Overpayments

Overpayments can result from claimants not reporting new earnings. The Division of Employment Security (DES) conducts a benefit payment control program to detect and prevent improper payment (overpayment) of unemployment benefits. The primary means of detecting overpayments are crossmatches with new hire data and quarterly wages reported for claimants by employers. When a match is made, the DES sends an Audit and Investigation form to the employer to confirm whether or not unemployment benefits were overpaid.

It is very important for an employer to complete and return the Audit and Investigation forms providing wages earned during each week the worker claimed unemployment benefits.

Overpayment of unemployment benefits can affect an employer's tax rate. Benefits charged to the employer's account as well as the balance of the Unemployment Compensation Trust Fund are factors that can raise an employer's tax rate. Employer taxes are deposited into the Trust Fund, from which benefits are paid. Claimants are required to pay back overpaid unemployment benefits, and payments are deposited back into the Trust Fund.
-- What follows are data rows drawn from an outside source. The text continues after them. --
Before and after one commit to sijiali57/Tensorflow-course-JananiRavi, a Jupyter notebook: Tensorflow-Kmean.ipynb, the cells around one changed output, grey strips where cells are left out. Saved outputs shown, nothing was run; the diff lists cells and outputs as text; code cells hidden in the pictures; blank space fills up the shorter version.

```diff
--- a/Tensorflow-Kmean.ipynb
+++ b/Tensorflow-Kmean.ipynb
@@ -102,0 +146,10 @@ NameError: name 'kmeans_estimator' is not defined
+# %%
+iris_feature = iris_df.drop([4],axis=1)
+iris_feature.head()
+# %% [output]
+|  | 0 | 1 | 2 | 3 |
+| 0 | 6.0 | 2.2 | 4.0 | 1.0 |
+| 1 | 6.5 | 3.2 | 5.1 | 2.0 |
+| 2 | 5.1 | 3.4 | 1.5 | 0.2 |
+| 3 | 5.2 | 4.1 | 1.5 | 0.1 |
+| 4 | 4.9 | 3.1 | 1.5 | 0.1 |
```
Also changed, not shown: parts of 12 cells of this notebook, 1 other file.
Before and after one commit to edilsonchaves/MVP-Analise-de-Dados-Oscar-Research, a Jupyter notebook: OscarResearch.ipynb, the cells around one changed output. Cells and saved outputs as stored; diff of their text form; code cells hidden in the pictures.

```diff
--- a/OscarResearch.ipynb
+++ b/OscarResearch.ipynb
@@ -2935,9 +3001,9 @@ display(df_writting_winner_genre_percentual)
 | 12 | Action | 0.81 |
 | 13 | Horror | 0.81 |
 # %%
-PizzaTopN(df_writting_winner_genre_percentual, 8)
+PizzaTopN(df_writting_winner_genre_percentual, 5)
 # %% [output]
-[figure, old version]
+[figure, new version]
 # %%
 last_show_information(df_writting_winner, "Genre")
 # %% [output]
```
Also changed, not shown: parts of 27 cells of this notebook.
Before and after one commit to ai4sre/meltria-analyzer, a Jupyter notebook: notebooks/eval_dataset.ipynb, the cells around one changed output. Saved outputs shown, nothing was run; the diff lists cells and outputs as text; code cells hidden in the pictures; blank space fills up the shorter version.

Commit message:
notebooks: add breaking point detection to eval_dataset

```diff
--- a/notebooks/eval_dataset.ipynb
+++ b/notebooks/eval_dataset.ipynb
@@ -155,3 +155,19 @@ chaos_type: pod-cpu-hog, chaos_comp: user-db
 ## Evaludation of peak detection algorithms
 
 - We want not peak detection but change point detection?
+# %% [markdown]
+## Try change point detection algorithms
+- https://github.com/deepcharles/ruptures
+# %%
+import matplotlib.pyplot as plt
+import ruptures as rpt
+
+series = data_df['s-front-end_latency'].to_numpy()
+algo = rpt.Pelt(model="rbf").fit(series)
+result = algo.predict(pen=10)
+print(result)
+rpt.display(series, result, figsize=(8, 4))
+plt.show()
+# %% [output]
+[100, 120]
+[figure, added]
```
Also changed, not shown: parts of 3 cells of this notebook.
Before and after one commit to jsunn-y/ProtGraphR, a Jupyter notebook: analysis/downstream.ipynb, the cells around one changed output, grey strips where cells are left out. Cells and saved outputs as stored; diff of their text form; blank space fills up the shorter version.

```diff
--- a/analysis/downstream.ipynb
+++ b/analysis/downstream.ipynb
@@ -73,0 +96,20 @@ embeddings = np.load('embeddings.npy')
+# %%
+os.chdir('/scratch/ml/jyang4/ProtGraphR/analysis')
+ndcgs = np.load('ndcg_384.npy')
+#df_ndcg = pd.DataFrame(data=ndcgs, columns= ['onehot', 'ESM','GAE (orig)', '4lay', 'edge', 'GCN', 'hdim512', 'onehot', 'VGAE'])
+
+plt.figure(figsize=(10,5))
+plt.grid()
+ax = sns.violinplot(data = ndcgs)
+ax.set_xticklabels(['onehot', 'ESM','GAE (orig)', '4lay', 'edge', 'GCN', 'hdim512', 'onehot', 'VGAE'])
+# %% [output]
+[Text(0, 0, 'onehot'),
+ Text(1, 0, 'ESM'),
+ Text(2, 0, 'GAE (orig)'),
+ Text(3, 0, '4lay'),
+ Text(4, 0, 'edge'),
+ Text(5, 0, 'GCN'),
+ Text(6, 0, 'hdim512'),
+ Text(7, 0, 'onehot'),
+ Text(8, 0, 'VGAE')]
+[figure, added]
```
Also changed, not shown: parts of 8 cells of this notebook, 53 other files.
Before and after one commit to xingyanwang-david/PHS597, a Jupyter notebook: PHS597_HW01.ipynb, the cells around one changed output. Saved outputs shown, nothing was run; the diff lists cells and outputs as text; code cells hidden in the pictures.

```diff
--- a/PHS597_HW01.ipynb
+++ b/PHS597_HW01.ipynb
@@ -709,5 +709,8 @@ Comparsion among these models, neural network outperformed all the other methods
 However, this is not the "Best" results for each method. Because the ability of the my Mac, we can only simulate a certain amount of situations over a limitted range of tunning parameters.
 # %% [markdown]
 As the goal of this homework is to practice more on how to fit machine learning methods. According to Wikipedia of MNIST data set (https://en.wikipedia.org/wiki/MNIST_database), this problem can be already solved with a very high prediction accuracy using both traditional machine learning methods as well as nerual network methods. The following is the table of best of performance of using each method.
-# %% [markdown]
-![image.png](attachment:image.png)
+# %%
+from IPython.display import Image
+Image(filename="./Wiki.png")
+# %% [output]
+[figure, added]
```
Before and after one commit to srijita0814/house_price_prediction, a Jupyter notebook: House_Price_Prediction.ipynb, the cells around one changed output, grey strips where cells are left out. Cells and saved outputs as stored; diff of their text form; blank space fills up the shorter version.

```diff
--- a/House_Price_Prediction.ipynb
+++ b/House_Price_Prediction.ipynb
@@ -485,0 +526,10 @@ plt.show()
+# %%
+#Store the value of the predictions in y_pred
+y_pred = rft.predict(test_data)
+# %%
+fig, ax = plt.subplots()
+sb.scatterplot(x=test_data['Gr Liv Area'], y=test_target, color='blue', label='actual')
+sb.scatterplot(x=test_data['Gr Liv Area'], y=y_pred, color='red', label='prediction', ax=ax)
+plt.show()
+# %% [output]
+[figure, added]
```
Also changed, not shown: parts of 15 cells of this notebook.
Benefit charges for overpaid amounts are removed from an employer's account.

When the DES determines a claimant receiving UI benefits failed to report earnings, the claimant will be required to repay those benefits. Some overpayments are the result of honest mistakes. However, if the claimant committed fraud in obtaining UI benefits, he/she can be assessed an additional monetary penalty, as well as possibly having his/her benefit rights canceled and being arrested, fined and imprisoned.

If a claimant has received unemployment benefits and later receives legally required backpay for the same period, an overpayment results. If an overpayment is established under these circumstances, the employer is required to withhold the amount of the overpayment from the backpay. This amount is then paid to the DES by the employer. The employer should call the DES to find out the amount of the overpayment.

Example: A claimant is receiving unemployment benefits for the first three weeks of January 2014. A court determines that due to an existing contract, the claimant must receive his/her regular pay for those three weeks. The employer contacts the DES who determines what was paid out in unemployment benefits and the employer will withhold those amounts from the back pay to reimburse the DES for the overpayment as the claimant is not entitled to those benefits after the fact.